# Assigned task
Drop every picture, then repeat the records exactly.

# Records from a collection
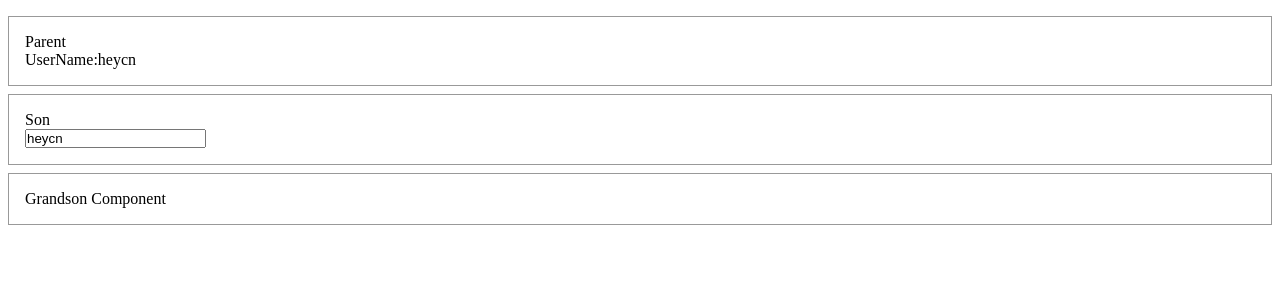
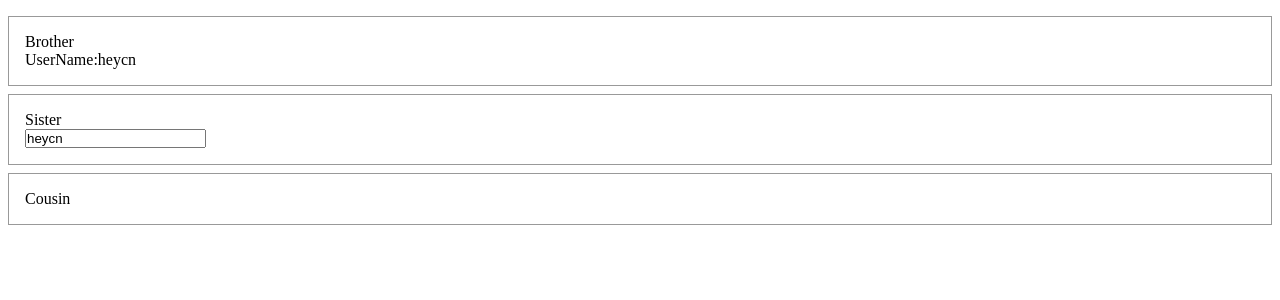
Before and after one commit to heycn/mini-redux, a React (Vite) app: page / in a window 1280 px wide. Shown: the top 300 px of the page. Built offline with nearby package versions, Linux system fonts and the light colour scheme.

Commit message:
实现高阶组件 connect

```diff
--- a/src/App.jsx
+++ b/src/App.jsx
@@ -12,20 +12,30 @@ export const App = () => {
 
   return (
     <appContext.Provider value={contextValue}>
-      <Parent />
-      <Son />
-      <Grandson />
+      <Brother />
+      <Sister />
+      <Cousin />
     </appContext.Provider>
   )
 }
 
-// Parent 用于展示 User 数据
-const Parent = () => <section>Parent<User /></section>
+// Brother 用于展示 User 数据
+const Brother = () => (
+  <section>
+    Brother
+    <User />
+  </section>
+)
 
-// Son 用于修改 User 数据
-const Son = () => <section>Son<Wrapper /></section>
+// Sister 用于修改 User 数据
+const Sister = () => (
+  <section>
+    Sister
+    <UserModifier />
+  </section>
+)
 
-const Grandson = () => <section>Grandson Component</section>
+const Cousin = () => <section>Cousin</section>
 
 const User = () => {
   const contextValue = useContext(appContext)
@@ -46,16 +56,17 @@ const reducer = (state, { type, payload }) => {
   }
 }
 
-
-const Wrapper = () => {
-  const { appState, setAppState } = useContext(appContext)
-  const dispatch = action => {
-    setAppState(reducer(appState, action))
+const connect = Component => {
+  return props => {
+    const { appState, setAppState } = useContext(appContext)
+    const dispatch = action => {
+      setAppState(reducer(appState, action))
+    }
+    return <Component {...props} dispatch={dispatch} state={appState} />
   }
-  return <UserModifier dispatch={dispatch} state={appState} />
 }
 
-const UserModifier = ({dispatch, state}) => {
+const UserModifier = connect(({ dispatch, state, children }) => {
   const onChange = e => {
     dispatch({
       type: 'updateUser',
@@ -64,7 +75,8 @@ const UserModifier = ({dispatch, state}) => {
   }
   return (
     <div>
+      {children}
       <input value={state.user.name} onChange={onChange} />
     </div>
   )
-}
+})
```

# Problem solution
Before and after one commit to heycn/mini-redux, a React (Vite) app: page / in a window 1280 px wide. Shown: the top 300 px of the page. Built offline with nearby package versions, Linux system fonts and the light colour scheme.

Commit message:
实现高阶组件 connect

```diff
--- a/src/App.jsx
+++ b/src/App.jsx
@@ -12,20 +12,30 @@ export const App = () => {
 
   return (
     <appContext.Provider value={contextValue}>
-      <Parent />
-      <Son />
-      <Grandson />
+      <Brother />
+      <Sister />
+      <Cousin />
     </appContext.Provider>
   )
 }
 
-// Parent 用于展示 User 数据
-const Parent = () => <section>Parent<User /></section>
+// Brother 用于展示 User 数据
+const Brother = () => (
+  <section>
+    Brother
+    <User />
+  </section>
+)
 
-// Son 用于修改 User 数据
-const Son = () => <section>Son<Wrapper /></section>
+// Sister 用于修改 User 数据
+const Sister = () => (
+  <section>
+    Sister
+    <UserModifier />
+  </section>
+)
 
-const Grandson = () => <section>Grandson Component</section>
+const Cousin = () => <section>Cousin</section>
 
 const User = () => {
   const contextValue = useContext(appContext)
@@ -46,16 +56,17 @@ const reducer = (state, { type, payload }) => {
   }
 }
 
-
-const Wrapper = () => {
-  const { appState, setAppState } = useContext(appContext)
-  const dispatch = action => {
-    setAppState(reducer(appState, action))
+const connect = Component => {
+  return props => {
+    const { appState, setAppState } = useContext(appContext)
+    const dispatch = action => {
+      setAppState(reducer(appState, action))
+    }
+    return <Component {...props} dispatch={dispatch} state={appState} />
   }
-  return <UserModifier dispatch={dispatch} state={appState} />
 }
 
-const UserModifier = ({dispatch, state}) => {
+const UserModifier = connect(({ dispatch, state, children }) => {
   const onChange = e => {
     dispatch({
       type: 'updateUser',
@@ -64,7 +75,8 @@ const UserModifier = ({dispatch, state}) => {
   }
   return (
     <div>
+      {children}
       <input value={state.user.name} onChange={onChange} />
     </div>
   )
-}
+})
```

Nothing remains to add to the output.